4. Vanilla Sky (2001)
Here’s Cameron Crowe’s explanation as to why the towers can be seen in the final sequence of his film: “That’s what we filmed. It was filmed about a year before the tragic incident that removed them. And I didn’t want to remove them again.”
Well said, good sir.
3. Gangs of New York (2002)
Martin Scorsese is one of our proudest and most famous New Yorkers. In the wake of 9/11, he released an epic retelling of his city’s origins entitled Gangs of New York. It’s a big movie with big ambitions, but it’s greatest accomplishment is its final shot, in which we watch New York come alive through a series of slow fades. Each new shot lasts five seconds (with four second bookended transitions), but the final shot, in which the towers loom from afar, is held a little longer than the rest. This is Scorsese’s New York, and I can’t help but admire in awe.
2. United 93 (2006)

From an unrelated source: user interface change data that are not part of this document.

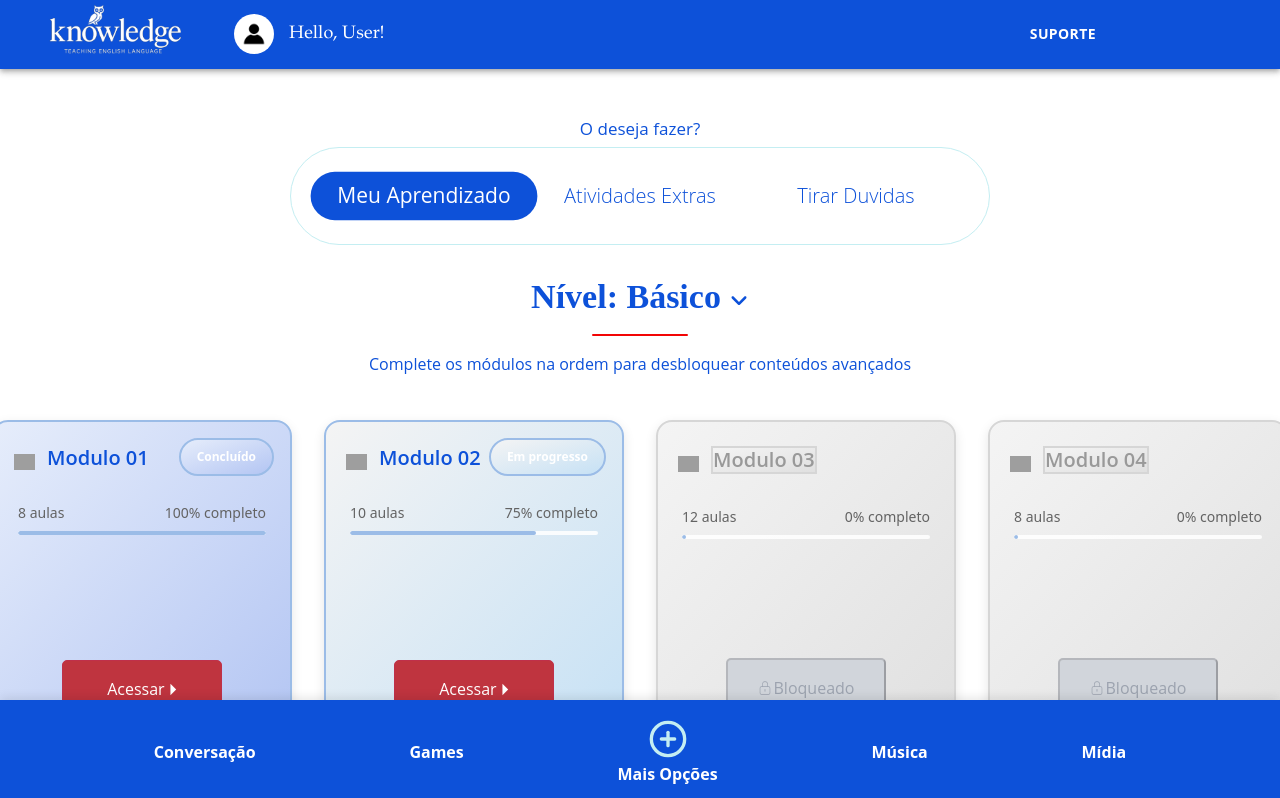
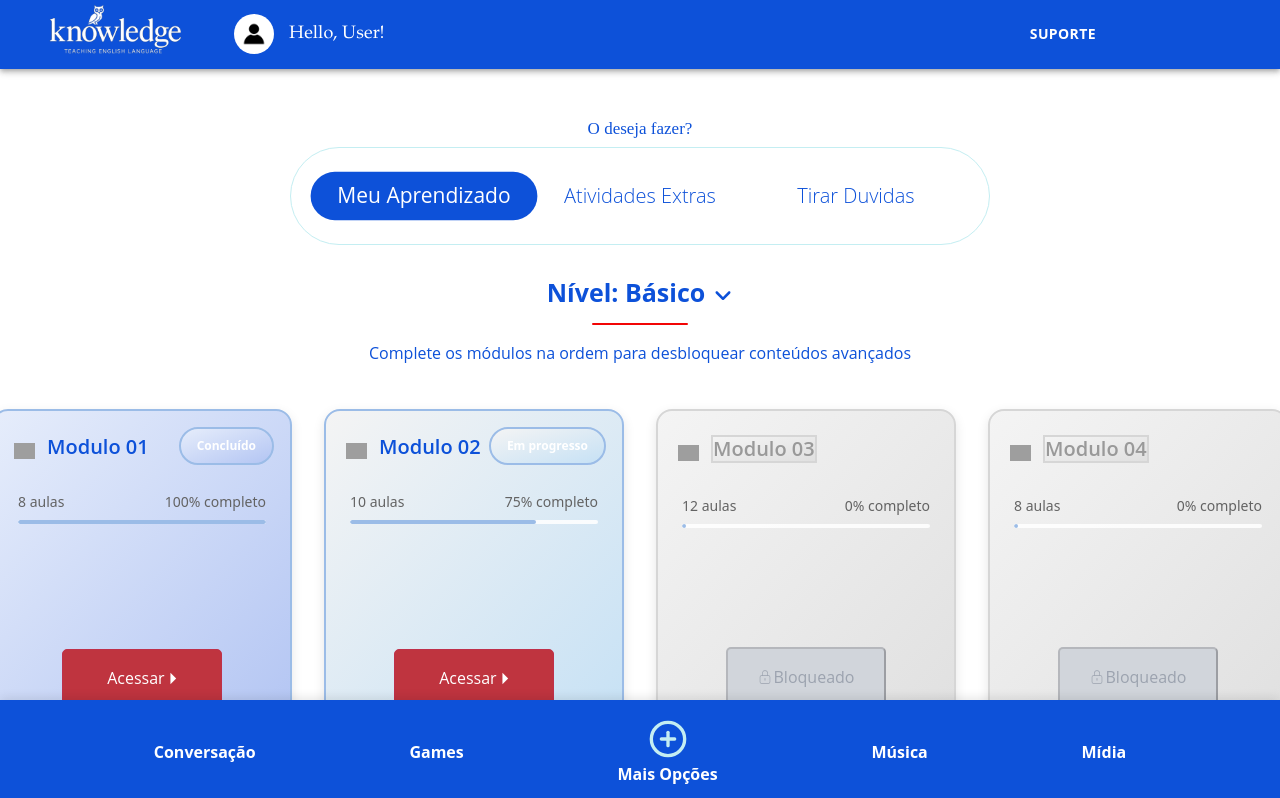
Before and after one commit to Yuzodin/knowledge, a React (Vite) app: page / in a window 1280 px wide. Shown: the top 798 px of the page. Built offline with nearby package versions, Linux system fonts and the light colour scheme; grey boxes are pictures that could not be loaded; some icons are missing.

Commit message:
Ajuste na tipografia de niveis

```diff
--- a/src/HomePage/CursoModulosAvancados.css
+++ b/src/HomePage/CursoModulosAvancados.css
@@ -16,8 +16,8 @@
 
   .titleNivel{
     color: #0D51D9;
-    font-family: "Garamond, serif";
-    font-size: 34px;
+    font-family: "Open Sans", sans-serif;
+    font-size: 25px;
     font-weight: bold;
     margin-bottom: 1rem;
   }
@@ -175,7 +175,6 @@
     width: 160px;
     padding: 1rem;
     border-radius: 5px;
-    font-weight: 500;
     cursor: pointer;
     transition: all 0.3s ease;
     font-family: "Open Sans", sans-serif;
@@ -185,7 +184,6 @@
     background-color: #d1d5db;
     color: #9ca3af;
     cursor: not-allowed;
-    font-family: "Open Sans", sans-serif;
   }
 
   .access-button:not(.blocked) {
--- a/src/HomePage/Navigation.css
+++ b/src/HomePage/Navigation.css
@@ -10,7 +10,7 @@
 
   .navigation-title {
     color: #0D51D9;
-    font-family: "Open Sans", sans-serif;
+    font-family: "Garamond, serif";
     font-size: 17px;
     font-weight: 500;
     margin-bottom: 0.5rem;
--- a/src/HomePage/cards.jsx
+++ b/src/HomePage/cards.jsx
@@ -68,7 +68,7 @@ export default function CursoModulosAvancados() {
     <div className="curso-modulos-container">
       <div className="header" style={{ position: 'relative' }}>
       <h1 className="titleNivel">
-        Nível: <strong>{nivel}</strong>
+        Nível: {nivel}
         <FaAngleDown
           style={{ fontSize: '20px', marginLeft: '8px', cursor: 'pointer' }}
           onClick={() => setShowDropdown(!showDropdown)}
```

Much of the visceral impact of Paul Greengrass’ United 93 is the way the movie makes you feel like you’re seeing things for the first time. The image of Flight 175 crashing into the south tower is an image of terror forever synonymous with our time. But when I first watched Greengrass’ film, I felt a terrifying sense of novelty as I watched a handful of guys in a control room watch Flight 175 crash into the South Tower. Their radar shows that the plane is going dangerously fast and rapidly dropping altitude. Then one guy spots the plane coming in from the south. They stare in horror and wait for the inevitable.
1. Man on Wire (2008)
The main point of this list was to showcase tasteful images of one of America’s darkest days. Whether those images were achieved through digital effects or just sheer audacity, I was determined to not highlight documentary footage as a way of making my point.
But I just can’t help myself.
The first time I saw Man on Wire marks one of the most significant movie-going experiences I’ve ever had. When Philippe Petit finally stepped out onto the wire he had strung up between the two towers, the people occupying the sold out theater I was sitting in didn’t dare make a sound. Instead, we listened as Erik Satie’s “Gymnopédie No.1” gracefully played over the soundtrack, and we watched as a man did the impossible. He did the impossible, and he did it with glee. He reminded us that this site was once a location for joy and celebration. It reminded us that, for at least one group of people, the World Trade Center towers will always be remembered fondly. Sure, this footage was shot decades before the attacks, but never have the towers stood taller or more elegant than they do in this film.